Nonprofit, nonpartisan journalism. Supported by readers.


After regulatory redo, Minnesota regulators again approve Line 3 pipeline

Plus: community land trusts offer different path to homeownership; second Twin Cities to Chicago train a real possibility; Minneapolis shuts down mushroom growing business over zoning, fire-code violations; and more.

Final Line 3 Replacement Project route
Final Line 3 Replacement Project route

Well that was anti-climactic. MPR’s Dan Kraker reports: “Months after a court decision threw its future into question, the Line 3 pipeline replacement project is moving closer to regaining the permits it needs to begin construction. … The Minnesota Public Utilities Commission voted 3 to 1 Monday on three key approvals for the project: a revised environmental review, a certificate of need and a route permit.

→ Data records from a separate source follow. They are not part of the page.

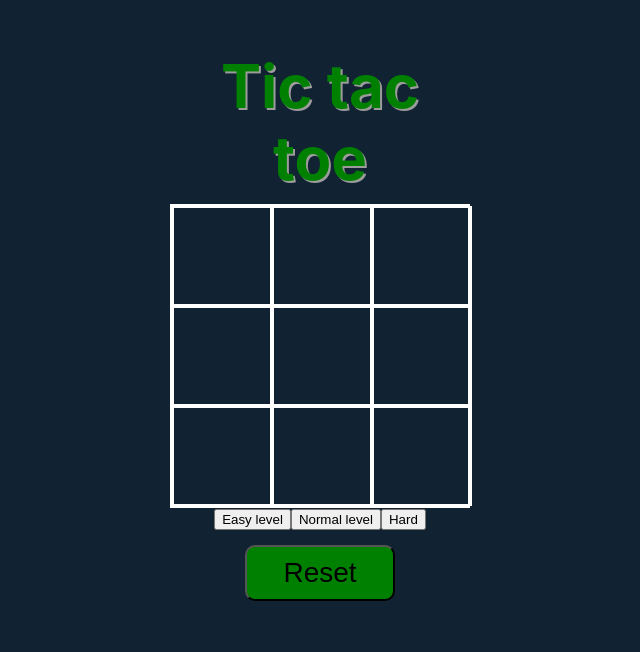
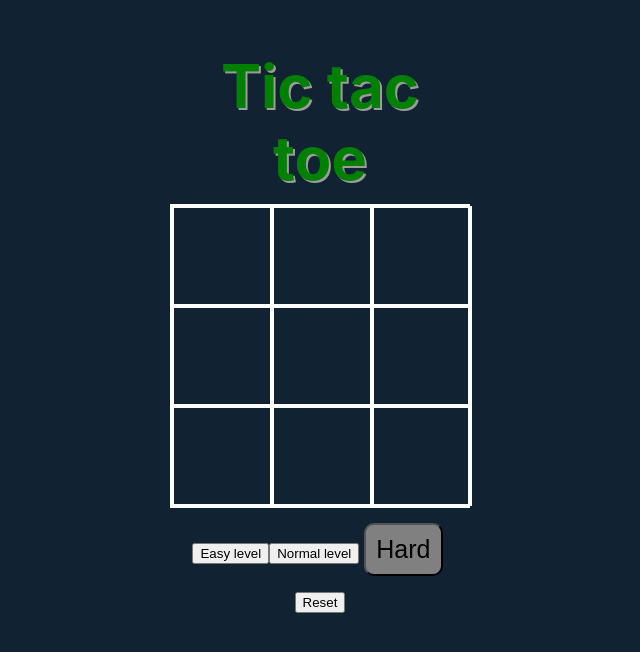
Before and after one commit to OksanaKis/my_gameTicTacToe, a React (Create React App) app: page / in a window 1280 px wide. Shown: the top 652 px of the page, without its empty margins (320-960 px from the left). Built offline with nearby package versions, Linux system fonts and the light colour scheme.

Commit message:
adding condition with class active to button

```diff
--- a/src/App.css
+++ b/src/App.css
@@ -55,11 +55,24 @@ body{
     text-align: center;
   }
 
-  .button_reset{
-    width: 50%;
+  .button {
+    background-color: grey;
+    padding: 10px;
+    margin: 15px 5px;
+    font-size: 25px;
+    border-radius: 10px;
+  }
+
+  .reset {
+    width: 40%;
+    background-color: green;
+  }
+
+  .active {
+    width: 40%;
     background-color: green;
     padding: 10px;
-    margin-top: 15px;
-    font-size: 28px;
+    margin: 15px 5px;
+    font-size: 25px;
     border-radius: 10px;
   }
```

Part of the housing affordability picture. Also at MPR, Martin Moylan reports: “Most people who own a home also own the land under it. But that’s not the case with an ownership model that has put hundreds of low-income Minnesotans into homes — and could provide a path to homeownership for thousands more. … Nonprofit community land trusts offer an untraditional model for homeownership, one in which a trust owns the land and homeowners own the home. The arrangement provides a substantial subsidy that sticks with the property from owner to owner, typically keeping the selling price of a home tens of thousands of dollars below what it would fetch on the open market.”

Train … not in vain? The Winona Daily News’ Josh De Larosa reports: “A second passenger train traveling to and from Saint Paul to Chicago, with stops in Winona and La Crosse, is very nearly a likelihood, but there are still many pieces that need to fall into place. … Minnesota Gov. Tim Walz announced Jan. 10 that $10 million in funding for the Twin Cities-Milwaukee-Chicago Second Train project is included in his 2020 bonding proposal.

But that last part is just a coincidence. WCCO reports:A mushroom-growing business in the industrial area of north Minneapolis is closing amid conflicts with the city over zoning and fire code violations. … Ian Silver-Ramp, the president and founder of Mississippi Mushrooms, announced last week that the operation on Washington Avenue was shutting down this month, despite last year being its most successful on record. … Solutions were purposed, such as rezoning the warehouse and applying to change the zoning ordinance, but the timeline of the solutions would butt up against the plans for the Upper Harbor Terminal project.

Article continues after advertisement

In other news…

Today’s viral story:Coronavirus is having an impact on supply chain, Minnesota companies” [KSTP]

Cars, man:Violence on the road: Criminal vehicular homicide sentences ‘all over the map,’ but why?” [KMSP]

Breaking through:DNR Warns Of Unpredictable Ice Depths Across Minnesota: ‘You Can’t Go By The Calendar’” [WCCO]

Got a spare $2 million and a huge ego?Ramsey County to sell naming rights to expanding Vadnais Heights sports complex” [Star Tribune]

At least her last months were comfortable:One of the oldest known lionesses in captivity dies at Sandstone sanctuary” [Star Tribune]

After paying a separate, larger federal fine:Prince doctor to pay $4K civil penalty for prescription” [KSTP]

Hardware Hank hangs it up: “St. Paul hardware store to close after nearly 100 years in business” [KSTP]